Try it:
Write out each line of the records that has "margin" in it.

Given entries:
↓↓↓

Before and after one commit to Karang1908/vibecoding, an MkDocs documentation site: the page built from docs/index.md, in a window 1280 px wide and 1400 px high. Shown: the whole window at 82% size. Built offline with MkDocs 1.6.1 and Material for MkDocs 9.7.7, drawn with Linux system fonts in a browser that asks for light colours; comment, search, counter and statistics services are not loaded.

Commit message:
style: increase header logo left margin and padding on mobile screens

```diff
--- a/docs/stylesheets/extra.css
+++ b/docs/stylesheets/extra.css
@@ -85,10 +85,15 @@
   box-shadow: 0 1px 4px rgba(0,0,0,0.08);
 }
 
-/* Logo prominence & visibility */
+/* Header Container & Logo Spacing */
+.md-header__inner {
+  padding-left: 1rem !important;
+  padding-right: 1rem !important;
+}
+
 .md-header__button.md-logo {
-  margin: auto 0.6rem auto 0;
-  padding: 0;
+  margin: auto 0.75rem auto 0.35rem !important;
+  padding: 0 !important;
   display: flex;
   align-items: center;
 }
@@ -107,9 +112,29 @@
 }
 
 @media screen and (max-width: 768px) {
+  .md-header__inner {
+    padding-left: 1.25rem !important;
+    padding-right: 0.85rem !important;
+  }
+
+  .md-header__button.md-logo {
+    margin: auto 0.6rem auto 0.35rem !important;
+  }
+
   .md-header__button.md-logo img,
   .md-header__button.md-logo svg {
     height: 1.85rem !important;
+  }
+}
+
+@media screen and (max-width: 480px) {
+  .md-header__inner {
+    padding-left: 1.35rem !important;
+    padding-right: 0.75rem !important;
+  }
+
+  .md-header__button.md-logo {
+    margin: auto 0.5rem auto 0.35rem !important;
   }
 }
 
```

↑↑↑
↓↓↓

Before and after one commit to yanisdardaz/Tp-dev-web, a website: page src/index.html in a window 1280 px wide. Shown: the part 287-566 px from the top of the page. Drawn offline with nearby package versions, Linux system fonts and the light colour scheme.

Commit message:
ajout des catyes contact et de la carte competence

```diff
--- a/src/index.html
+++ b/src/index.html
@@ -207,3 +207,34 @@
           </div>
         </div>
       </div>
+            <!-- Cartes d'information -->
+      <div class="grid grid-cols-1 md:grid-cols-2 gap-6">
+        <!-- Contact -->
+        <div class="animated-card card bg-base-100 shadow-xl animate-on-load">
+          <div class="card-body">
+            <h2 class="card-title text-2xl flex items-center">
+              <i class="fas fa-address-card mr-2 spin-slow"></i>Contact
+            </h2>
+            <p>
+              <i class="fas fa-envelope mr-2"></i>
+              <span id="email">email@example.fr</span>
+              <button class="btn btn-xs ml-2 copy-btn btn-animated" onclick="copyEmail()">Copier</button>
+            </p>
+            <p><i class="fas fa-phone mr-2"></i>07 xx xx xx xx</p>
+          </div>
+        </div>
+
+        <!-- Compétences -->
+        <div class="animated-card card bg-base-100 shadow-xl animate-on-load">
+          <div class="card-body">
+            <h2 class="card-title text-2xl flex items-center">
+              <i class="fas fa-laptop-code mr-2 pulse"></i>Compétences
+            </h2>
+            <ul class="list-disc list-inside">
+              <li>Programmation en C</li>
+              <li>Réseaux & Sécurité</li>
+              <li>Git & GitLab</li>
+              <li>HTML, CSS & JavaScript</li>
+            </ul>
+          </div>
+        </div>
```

↑↑↑

Exercise solution:
style: increase header logo left margin and padding on mobile screens
-  margin: auto 0.6rem auto 0;
+  margin: auto 0.75rem auto 0.35rem !important;
+    margin: auto 0.6rem auto 0.35rem !important;
+    margin: auto 0.5rem auto 0.35rem !important;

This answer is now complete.